### What this task involves
Go through the records below and copy out every line that contains the word "from".

### User interface change data
• • • • • • •

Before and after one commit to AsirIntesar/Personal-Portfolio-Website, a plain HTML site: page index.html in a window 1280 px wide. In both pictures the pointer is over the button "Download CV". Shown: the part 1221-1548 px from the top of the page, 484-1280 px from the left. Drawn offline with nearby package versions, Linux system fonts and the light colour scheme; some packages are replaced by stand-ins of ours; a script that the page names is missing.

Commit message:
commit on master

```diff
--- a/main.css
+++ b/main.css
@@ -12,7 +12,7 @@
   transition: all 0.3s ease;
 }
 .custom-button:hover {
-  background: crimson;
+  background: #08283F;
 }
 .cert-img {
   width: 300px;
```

• • • • • • •

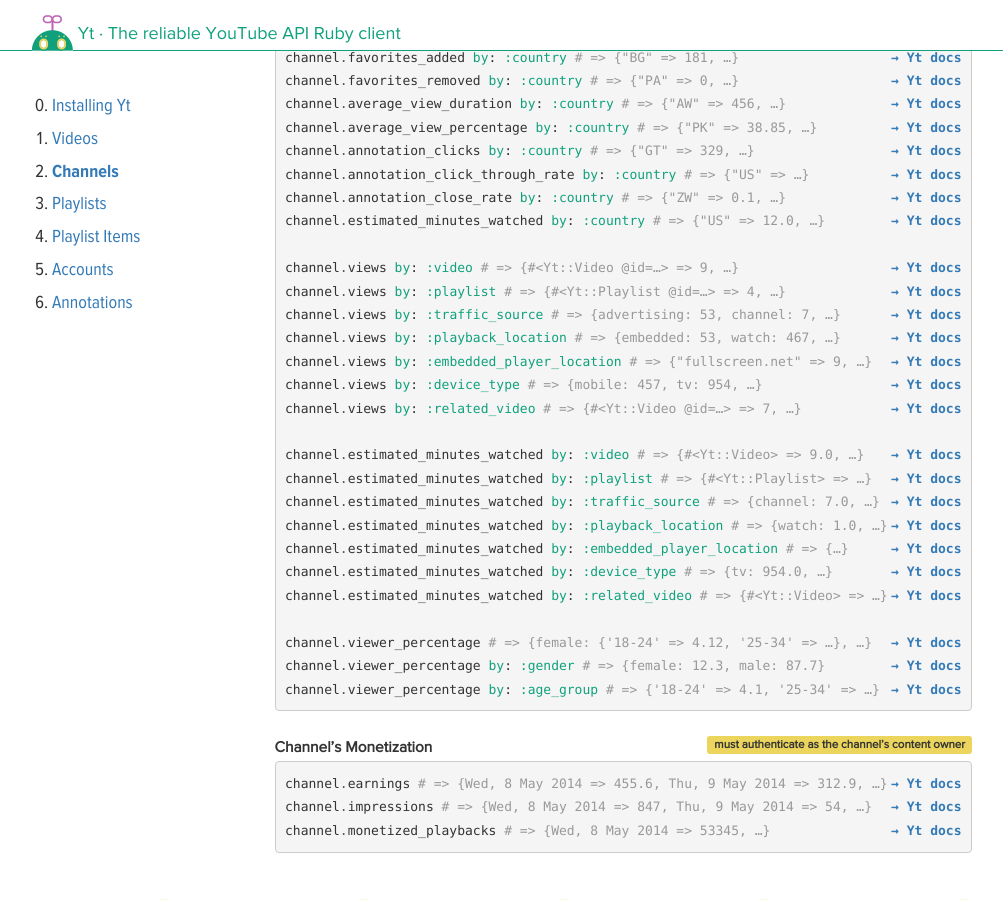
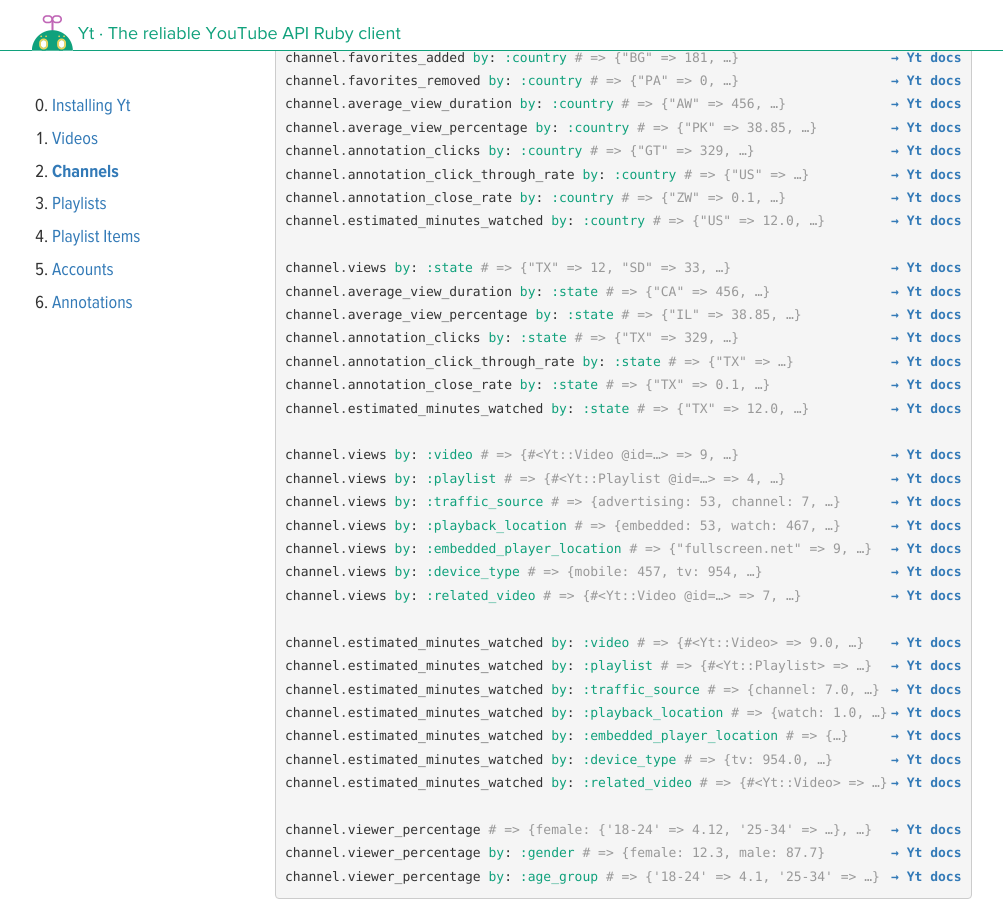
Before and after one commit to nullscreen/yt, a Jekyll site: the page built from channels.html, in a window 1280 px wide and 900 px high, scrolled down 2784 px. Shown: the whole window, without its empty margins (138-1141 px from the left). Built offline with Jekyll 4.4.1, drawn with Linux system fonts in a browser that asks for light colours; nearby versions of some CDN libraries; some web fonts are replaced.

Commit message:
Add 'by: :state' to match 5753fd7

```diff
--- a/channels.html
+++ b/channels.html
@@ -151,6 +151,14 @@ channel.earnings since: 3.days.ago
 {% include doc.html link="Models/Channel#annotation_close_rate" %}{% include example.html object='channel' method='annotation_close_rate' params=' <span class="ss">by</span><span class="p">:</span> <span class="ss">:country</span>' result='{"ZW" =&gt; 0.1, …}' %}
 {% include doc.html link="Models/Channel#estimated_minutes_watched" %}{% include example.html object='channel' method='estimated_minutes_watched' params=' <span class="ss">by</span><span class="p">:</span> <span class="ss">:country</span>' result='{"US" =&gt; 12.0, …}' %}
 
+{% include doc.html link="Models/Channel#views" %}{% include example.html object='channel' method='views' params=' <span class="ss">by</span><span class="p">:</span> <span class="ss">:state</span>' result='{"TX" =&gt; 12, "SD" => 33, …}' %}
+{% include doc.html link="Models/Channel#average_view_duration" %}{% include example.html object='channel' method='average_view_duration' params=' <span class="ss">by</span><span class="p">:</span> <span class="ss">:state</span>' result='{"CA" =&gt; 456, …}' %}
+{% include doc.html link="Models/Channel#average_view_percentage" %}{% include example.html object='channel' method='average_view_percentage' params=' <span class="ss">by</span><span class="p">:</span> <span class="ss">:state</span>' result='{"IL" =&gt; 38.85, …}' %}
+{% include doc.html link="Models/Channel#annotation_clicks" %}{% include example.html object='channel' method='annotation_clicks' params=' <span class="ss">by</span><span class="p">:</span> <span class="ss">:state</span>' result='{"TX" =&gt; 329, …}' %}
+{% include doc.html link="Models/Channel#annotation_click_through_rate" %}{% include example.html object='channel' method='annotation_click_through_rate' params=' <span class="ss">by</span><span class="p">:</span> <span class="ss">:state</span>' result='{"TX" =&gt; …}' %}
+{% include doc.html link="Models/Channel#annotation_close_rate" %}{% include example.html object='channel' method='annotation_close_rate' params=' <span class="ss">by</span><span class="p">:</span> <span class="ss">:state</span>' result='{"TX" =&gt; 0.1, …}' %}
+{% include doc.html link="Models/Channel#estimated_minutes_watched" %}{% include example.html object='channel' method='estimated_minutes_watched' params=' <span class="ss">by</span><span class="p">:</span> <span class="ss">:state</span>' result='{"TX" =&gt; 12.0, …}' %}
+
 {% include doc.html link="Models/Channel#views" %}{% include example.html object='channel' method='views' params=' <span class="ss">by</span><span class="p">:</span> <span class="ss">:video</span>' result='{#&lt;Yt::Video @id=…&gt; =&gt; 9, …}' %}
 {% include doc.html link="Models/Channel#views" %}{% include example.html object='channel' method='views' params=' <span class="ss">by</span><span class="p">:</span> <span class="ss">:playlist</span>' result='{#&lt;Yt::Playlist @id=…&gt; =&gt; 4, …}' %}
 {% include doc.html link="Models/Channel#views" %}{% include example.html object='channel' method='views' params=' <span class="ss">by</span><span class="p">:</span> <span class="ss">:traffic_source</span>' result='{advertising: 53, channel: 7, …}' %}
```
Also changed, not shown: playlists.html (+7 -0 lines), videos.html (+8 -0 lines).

• • • • • • •

### Result
Before and after one commit to AsirIntesar/Personal-Portfolio-Website, a plain HTML site: page index.html in a window 1280 px wide. In both pictures the pointer is over the button "Download CV". Shown: the part 1221-1548 px from the top of the page, 484-1280 px from the left. Drawn offline with nearby package versions, Linux system fonts and the light colour scheme; some packages are replaced by stand-ins of ours; a script that the page names is missing.
Before and after one commit to nullscreen/yt, a Jekyll site: the page built from channels.html, in a window 1280 px wide and 900 px high, scrolled down 2784 px. Shown: the whole window, without its empty margins (138-1141 px from the left). Built offline with Jekyll 4.4.1, drawn with Linux system fonts in a browser that asks for light colours; nearby versions of some CDN libraries; some web fonts are replaced.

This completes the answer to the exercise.